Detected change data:
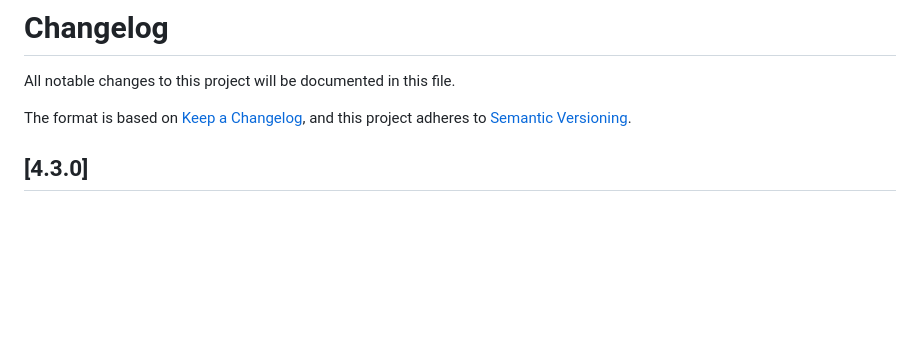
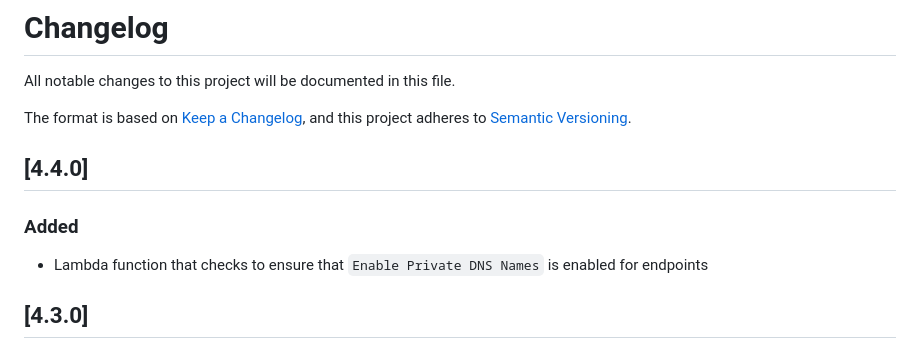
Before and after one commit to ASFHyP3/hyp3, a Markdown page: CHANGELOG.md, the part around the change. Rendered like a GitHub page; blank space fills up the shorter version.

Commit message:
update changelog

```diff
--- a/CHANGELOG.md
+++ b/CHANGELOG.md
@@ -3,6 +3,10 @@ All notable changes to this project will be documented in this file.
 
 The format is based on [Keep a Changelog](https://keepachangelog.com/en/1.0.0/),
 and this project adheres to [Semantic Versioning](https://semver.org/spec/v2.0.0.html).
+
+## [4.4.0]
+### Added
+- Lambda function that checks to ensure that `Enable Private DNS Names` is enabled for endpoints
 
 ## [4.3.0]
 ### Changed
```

_TRY IT_
If an entry holds a picture, skip the picture and print the rest of the data exactly.

_ANSWER FOR THIS EXERCISE_
Before and after one commit to ASFHyP3/hyp3, a Markdown page: CHANGELOG.md, the part around the change. Rendered like a GitHub page; blank space fills up the shorter version.

Commit message:
update changelog

```diff
--- a/CHANGELOG.md
+++ b/CHANGELOG.md
@@ -3,6 +3,10 @@ All notable changes to this project will be documented in this file.
 
 The format is based on [Keep a Changelog](https://keepachangelog.com/en/1.0.0/),
 and this project adheres to [Semantic Versioning](https://semver.org/spec/v2.0.0.html).
+
+## [4.4.0]
+### Added
+- Lambda function that checks to ensure that `Enable Private DNS Names` is enabled for endpoints
 
 ## [4.3.0]
 ### Changed
```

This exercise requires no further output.